● **ABOUT THIS TASK**
Extract all of the entries and give them again, word for word.

● **WORKING DATA**
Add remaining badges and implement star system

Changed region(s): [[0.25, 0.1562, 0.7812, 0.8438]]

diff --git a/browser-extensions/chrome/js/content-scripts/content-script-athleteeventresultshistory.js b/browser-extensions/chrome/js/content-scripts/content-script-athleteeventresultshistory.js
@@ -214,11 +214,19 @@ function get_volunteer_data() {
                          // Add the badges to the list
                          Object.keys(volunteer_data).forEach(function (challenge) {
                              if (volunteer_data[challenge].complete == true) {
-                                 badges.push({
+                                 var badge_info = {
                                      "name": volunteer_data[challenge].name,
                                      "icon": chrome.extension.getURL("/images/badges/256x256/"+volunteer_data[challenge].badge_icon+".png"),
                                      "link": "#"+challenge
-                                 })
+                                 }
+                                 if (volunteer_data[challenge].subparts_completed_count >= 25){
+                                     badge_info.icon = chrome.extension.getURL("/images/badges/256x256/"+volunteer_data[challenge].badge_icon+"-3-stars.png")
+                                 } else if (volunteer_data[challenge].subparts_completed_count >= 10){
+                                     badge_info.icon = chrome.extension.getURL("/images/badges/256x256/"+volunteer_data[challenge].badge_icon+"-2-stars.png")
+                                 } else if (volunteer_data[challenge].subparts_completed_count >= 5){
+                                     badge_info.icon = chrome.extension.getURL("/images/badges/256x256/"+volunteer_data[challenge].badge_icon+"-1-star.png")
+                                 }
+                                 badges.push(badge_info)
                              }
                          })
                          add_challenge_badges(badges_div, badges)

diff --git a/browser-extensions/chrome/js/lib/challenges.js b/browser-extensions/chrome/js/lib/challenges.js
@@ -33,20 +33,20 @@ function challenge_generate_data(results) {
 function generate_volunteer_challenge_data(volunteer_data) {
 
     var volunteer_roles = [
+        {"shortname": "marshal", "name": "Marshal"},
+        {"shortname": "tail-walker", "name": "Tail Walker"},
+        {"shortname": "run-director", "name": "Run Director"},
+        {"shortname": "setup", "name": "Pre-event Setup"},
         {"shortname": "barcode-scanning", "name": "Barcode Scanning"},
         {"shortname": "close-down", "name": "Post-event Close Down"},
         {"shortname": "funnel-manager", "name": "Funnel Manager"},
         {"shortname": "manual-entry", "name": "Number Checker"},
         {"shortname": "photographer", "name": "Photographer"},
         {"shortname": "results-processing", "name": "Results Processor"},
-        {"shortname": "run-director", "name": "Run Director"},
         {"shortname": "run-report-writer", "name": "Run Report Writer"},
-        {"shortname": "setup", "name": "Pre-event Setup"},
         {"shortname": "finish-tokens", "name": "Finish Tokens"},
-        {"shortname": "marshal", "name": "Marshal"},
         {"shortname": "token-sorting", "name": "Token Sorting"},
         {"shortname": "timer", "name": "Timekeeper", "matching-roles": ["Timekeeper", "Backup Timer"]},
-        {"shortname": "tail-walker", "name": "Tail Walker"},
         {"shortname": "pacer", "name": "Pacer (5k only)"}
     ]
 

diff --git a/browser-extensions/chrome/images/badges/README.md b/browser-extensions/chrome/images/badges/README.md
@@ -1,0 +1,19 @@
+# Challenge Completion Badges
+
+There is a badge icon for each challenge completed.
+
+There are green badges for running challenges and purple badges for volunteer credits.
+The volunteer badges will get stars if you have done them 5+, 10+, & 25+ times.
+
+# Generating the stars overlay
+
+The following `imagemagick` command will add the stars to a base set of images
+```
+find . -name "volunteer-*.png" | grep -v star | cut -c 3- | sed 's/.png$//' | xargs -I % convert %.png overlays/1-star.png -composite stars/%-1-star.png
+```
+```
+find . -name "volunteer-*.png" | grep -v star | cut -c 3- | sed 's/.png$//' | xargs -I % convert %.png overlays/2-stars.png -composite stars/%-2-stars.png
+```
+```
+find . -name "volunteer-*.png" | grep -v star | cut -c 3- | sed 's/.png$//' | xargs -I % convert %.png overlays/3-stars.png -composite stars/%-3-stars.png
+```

● **EXERCISE ANSWER**
Add remaining badges and implement star system

Changed region(s): [[0.25, 0.1562, 0.7812, 0.8438]]

diff --git a/browser-extensions/chrome/js/content-scripts/content-script-athleteeventresultshistory.js b/browser-extensions/chrome/js/content-scripts/content-script-athleteeventresultshistory.js
@@ -214,11 +214,19 @@ function get_volunteer_data() {
                          // Add the badges to the list
                          Object.keys(volunteer_data).forEach(function (challenge) {
                              if (volunteer_data[challenge].complete == true) {
-                                 badges.push({
+                                 var badge_info = {
                                      "name": volunteer_data[challenge].name,
                                      "icon": chrome.extension.getURL("/images/badges/256x256/"+volunteer_data[challenge].badge_icon+".png"),
                                      "link": "#"+challenge
-                                 })
+                                 }
+                                 if (volunteer_data[challenge].subparts_completed_count >= 25){
+                                     badge_info.icon = chrome.extension.getURL("/images/badges/256x256/"+volunteer_data[challenge].badge_icon+"-3-stars.png")
+                                 } else if (volunteer_data[challenge].subparts_completed_count >= 10){
+                                     badge_info.icon = chrome.extension.getURL("/images/badges/256x256/"+volunteer_data[challenge].badge_icon+"-2-stars.png")
+                                 } else if (volunteer_data[challenge].subparts_completed_count >= 5){
+                                     badge_info.icon = chrome.extension.getURL("/images/badges/256x256/"+volunteer_data[challenge].badge_icon+"-1-star.png")
+                                 }
+                                 badges.push(badge_info)
                              }
                          })
                          add_challenge_badges(badges_div, badges)

diff --git a/browser-extensions/chrome/js/lib/challenges.js b/browser-extensions/chrome/js/lib/challenges.js
@@ -33,20 +33,20 @@ function challenge_generate_data(results) {
 function generate_volunteer_challenge_data(volunteer_data) {
 
     var volunteer_roles = [
+        {"shortname": "marshal", "name": "Marshal"},
+        {"shortname": "tail-walker", "name": "Tail Walker"},
+        {"shortname": "run-director", "name": "Run Director"},
+        {"shortname": "setup", "name": "Pre-event Setup"},
         {"shortname": "barcode-scanning", "name": "Barcode Scanning"},
         {"shortname": "close-down", "name": "Post-event Close Down"},
         {"shortname": "funnel-manager", "name": "Funnel Manager"},
         {"shortname": "manual-entry", "name": "Number Checker"},
         {"shortname": "photographer", "name": "Photographer"},
         {"shortname": "results-processing", "name": "Results Processor"},
-        {"shortname": "run-director", "name": "Run Director"},
         {"shortname": "run-report-writer", "name": "Run Report Writer"},
-        {"shortname": "setup", "name": "Pre-event Setup"},
         {"shortname": "finish-tokens", "name": "Finish Tokens"},
-        {"shortname": "marshal", "name": "Marshal"},
         {"shortname": "token-sorting", "name": "Token Sorting"},
         {"shortname": "timer", "name": "Timekeeper", "matching-roles": ["Timekeeper", "Backup Timer"]},
-        {"shortname": "tail-walker", "name": "Tail Walker"},
         {"shortname": "pacer", "name": "Pacer (5k only)"}
     ]
 

diff --git a/browser-extensions/chrome/images/badges/README.md b/browser-extensions/chrome/images/badges/README.md
@@ -1,0 +1,19 @@
+# Challenge Completion Badges
+
+There is a badge icon for each challenge completed.
+
+There are green badges for running challenges and purple badges for volunteer credits.
+The volunteer badges will get stars if you have done them 5+, 10+, & 25+ times.
+
+# Generating the stars overlay
+
+The following `imagemagick` command will add the stars to a base set of images
+```
+find . -name "volunteer-*.png" | grep -v star | cut -c 3- | sed 's/.png$//' | xargs -I % convert %.png overlays/1-star.png -composite stars/%-1-star.png
+```
+```
+find . -name "volunteer-*.png" | grep -v star | cut -c 3- | sed 's/.png$//' | xargs -I % convert %.png overlays/2-stars.png -composite stars/%-2-stars.png
+```
+```
+find . -name "volunteer-*.png" | grep -v star | cut -c 3- | sed 's/.png$//' | xargs -I % convert %.png overlays/3-stars.png -composite stars/%-3-stars.png
+```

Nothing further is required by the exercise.